- _Problem description_
Scan the records for "package" and copy each line that contains it.

- _Version comparison data_
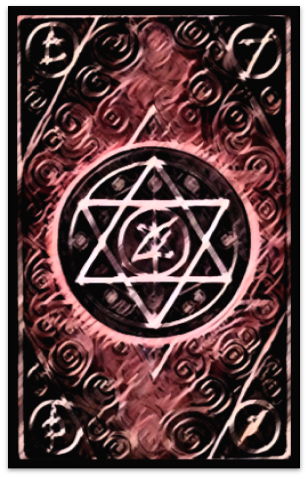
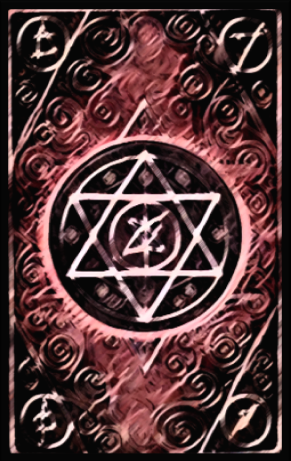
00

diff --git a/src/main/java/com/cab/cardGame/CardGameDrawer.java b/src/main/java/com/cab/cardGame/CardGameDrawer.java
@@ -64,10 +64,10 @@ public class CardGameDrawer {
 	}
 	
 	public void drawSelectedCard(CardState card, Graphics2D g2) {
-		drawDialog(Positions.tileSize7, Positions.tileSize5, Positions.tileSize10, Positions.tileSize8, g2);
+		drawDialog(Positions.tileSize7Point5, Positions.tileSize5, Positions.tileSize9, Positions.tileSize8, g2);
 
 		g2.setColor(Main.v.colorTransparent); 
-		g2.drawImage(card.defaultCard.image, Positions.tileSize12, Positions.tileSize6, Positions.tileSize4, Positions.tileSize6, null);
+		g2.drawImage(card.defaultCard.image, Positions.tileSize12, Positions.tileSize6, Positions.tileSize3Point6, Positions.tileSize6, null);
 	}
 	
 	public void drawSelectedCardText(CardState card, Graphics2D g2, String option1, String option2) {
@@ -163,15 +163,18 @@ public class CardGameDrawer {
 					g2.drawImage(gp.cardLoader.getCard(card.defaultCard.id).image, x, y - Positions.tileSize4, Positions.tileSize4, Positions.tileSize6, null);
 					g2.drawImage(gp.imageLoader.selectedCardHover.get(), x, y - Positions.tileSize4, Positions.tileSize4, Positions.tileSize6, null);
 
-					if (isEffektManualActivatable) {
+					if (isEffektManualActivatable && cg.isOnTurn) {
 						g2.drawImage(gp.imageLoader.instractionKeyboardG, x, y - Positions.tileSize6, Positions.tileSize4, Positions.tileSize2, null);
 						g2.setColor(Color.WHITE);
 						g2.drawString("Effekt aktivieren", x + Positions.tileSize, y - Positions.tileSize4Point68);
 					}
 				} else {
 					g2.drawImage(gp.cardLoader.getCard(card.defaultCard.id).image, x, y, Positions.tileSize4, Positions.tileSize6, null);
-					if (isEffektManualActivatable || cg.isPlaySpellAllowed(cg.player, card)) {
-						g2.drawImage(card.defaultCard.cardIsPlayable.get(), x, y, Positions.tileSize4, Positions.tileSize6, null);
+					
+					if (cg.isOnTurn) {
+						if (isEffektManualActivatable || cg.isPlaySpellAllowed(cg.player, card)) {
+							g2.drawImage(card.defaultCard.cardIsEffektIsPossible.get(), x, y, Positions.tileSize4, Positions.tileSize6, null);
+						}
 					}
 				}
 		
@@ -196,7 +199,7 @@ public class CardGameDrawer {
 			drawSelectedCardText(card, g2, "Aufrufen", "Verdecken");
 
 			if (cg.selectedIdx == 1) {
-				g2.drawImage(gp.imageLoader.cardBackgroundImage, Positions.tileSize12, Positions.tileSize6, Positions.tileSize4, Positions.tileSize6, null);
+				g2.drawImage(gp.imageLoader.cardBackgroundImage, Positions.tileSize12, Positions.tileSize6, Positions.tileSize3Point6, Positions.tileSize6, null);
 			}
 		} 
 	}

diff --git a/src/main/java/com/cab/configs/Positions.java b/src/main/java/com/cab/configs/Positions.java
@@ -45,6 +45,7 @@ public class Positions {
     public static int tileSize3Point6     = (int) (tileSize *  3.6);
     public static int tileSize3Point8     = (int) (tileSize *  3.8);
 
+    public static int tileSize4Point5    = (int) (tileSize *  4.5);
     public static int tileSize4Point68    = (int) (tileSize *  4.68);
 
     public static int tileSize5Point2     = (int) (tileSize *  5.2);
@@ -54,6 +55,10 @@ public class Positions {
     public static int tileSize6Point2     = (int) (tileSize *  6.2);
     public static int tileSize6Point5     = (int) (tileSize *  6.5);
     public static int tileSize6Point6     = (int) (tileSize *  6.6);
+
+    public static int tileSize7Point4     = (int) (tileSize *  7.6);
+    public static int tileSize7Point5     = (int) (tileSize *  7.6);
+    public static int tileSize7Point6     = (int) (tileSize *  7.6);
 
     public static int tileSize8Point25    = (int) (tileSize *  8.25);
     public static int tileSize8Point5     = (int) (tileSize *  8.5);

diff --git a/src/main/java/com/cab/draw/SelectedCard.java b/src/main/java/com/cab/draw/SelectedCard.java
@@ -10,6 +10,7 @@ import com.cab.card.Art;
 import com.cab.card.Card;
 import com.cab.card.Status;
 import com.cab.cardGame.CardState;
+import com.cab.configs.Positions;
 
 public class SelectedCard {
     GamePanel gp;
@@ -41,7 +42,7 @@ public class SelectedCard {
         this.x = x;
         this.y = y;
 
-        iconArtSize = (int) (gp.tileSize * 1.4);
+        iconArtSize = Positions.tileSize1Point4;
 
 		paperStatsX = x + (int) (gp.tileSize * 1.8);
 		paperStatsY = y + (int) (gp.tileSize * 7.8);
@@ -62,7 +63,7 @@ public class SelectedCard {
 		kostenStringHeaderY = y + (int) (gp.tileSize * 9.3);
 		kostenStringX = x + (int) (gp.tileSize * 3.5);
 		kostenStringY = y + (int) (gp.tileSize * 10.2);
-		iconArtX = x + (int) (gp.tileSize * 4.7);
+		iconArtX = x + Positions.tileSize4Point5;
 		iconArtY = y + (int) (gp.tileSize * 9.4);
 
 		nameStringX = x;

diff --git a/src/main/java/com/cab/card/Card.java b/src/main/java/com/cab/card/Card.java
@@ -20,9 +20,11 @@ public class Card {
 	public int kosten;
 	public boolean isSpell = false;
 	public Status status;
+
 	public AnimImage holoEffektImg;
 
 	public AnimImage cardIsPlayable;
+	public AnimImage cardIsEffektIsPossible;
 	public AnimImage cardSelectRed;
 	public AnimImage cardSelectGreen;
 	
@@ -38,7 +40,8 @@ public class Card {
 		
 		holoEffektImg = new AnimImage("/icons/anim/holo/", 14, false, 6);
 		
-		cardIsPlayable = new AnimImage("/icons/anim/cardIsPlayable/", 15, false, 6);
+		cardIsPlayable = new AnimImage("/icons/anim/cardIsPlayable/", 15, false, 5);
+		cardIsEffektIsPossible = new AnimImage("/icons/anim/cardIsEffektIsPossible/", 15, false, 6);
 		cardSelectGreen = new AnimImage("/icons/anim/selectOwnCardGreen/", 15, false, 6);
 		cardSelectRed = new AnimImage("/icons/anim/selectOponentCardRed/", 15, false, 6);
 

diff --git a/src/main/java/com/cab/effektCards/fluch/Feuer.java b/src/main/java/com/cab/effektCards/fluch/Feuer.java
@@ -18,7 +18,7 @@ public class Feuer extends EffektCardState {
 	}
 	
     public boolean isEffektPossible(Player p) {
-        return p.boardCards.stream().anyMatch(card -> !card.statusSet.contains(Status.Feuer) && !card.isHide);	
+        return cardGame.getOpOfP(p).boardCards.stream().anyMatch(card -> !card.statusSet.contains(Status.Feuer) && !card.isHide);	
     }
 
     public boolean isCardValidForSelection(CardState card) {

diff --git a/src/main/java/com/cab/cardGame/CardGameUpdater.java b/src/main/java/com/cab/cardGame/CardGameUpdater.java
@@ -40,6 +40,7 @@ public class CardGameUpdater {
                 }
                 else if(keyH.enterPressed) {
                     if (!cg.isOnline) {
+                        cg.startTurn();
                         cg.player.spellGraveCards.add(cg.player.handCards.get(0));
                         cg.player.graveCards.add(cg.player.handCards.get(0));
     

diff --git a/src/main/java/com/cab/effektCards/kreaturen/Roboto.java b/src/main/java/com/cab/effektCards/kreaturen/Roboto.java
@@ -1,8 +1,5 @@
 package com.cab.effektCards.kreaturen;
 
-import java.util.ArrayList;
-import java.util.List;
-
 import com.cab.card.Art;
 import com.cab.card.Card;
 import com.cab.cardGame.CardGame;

...

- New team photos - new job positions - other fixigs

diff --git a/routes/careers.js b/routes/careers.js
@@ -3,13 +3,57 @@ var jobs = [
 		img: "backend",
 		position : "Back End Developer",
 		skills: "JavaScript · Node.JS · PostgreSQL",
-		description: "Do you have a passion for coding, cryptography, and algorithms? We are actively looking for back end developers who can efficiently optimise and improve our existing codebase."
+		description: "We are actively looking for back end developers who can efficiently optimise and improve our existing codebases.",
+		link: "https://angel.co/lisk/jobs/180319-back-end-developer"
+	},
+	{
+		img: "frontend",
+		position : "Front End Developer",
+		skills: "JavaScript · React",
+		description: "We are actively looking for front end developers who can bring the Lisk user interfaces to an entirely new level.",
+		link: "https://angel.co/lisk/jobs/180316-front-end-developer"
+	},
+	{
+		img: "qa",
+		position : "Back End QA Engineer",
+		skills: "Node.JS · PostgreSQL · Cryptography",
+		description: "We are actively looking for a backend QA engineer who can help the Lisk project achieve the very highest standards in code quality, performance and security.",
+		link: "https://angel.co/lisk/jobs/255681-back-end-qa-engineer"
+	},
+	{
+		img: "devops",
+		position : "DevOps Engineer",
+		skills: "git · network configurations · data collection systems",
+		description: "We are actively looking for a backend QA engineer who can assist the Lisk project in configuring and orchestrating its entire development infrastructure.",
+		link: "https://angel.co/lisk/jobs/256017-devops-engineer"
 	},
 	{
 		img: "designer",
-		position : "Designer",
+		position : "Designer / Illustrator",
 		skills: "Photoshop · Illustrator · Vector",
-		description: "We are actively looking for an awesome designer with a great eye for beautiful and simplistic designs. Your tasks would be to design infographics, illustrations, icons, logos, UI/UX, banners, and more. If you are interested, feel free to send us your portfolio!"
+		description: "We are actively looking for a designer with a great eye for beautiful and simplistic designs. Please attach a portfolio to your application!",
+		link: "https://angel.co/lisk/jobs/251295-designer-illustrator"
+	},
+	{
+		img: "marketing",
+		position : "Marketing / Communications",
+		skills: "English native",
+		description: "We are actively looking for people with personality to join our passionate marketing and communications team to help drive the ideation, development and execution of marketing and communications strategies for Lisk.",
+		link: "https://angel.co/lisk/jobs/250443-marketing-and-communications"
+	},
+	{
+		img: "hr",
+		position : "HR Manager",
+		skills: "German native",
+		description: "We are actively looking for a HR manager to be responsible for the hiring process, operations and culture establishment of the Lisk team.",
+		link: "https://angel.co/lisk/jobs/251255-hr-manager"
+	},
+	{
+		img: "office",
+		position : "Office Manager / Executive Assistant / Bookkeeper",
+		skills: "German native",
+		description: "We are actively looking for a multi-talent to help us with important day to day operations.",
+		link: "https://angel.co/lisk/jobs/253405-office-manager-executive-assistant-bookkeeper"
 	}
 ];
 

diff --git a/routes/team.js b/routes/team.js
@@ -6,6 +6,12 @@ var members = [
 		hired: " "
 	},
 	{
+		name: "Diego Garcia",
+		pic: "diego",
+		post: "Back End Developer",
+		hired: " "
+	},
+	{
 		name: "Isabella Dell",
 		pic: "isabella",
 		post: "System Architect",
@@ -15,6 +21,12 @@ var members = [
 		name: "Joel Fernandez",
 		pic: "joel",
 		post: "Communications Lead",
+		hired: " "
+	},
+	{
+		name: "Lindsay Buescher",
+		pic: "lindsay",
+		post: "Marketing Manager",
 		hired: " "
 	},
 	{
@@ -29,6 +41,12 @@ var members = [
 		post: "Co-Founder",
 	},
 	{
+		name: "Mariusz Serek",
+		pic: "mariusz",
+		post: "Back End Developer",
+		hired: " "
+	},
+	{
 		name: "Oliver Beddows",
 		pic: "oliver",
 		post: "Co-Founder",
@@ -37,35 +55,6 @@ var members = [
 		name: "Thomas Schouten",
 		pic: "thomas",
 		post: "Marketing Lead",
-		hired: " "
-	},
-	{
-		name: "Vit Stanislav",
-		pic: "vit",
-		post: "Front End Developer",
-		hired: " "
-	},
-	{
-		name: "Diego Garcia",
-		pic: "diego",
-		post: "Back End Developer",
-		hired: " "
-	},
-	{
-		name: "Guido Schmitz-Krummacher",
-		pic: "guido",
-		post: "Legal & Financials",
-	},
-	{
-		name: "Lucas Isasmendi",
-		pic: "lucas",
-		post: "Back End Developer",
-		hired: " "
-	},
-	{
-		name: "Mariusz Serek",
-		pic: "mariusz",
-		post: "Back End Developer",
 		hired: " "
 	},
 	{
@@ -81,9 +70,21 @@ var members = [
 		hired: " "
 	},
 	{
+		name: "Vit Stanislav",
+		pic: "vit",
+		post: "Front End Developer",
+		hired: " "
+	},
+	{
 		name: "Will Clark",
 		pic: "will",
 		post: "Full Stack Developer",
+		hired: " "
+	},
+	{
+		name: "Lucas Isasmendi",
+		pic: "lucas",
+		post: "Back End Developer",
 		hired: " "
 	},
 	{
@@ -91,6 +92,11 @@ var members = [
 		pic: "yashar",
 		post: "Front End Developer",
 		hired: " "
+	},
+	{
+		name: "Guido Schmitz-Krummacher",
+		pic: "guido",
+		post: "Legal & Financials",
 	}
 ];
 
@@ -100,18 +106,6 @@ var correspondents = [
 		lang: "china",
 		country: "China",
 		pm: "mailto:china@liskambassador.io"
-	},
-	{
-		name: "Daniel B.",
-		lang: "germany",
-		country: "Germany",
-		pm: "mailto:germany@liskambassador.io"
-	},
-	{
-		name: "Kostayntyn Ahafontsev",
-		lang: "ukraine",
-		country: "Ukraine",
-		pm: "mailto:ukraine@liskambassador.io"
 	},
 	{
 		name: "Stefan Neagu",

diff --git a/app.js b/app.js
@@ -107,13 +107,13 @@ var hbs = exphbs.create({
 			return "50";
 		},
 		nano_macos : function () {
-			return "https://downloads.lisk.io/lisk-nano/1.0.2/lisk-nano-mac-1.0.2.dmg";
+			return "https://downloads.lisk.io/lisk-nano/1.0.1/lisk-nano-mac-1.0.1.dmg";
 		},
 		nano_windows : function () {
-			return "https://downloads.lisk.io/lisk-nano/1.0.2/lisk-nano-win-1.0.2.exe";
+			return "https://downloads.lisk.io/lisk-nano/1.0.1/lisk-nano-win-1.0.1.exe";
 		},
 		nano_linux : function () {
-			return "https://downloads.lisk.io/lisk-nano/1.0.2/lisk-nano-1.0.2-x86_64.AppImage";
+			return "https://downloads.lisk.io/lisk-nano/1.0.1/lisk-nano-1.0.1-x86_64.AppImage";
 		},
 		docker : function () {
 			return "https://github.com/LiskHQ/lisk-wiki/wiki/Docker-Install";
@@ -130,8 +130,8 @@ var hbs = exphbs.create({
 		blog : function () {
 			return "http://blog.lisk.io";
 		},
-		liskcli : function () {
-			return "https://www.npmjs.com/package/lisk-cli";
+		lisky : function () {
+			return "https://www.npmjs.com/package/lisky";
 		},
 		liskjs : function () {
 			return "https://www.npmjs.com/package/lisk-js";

- _Result of this exercise_
 package com.cab.effektCards.kreaturen;
-			return "https://www.npmjs.com/package/lisk-cli";
+			return "https://www.npmjs.com/package/lisky";
 			return "https://www.npmjs.com/package/lisk-js";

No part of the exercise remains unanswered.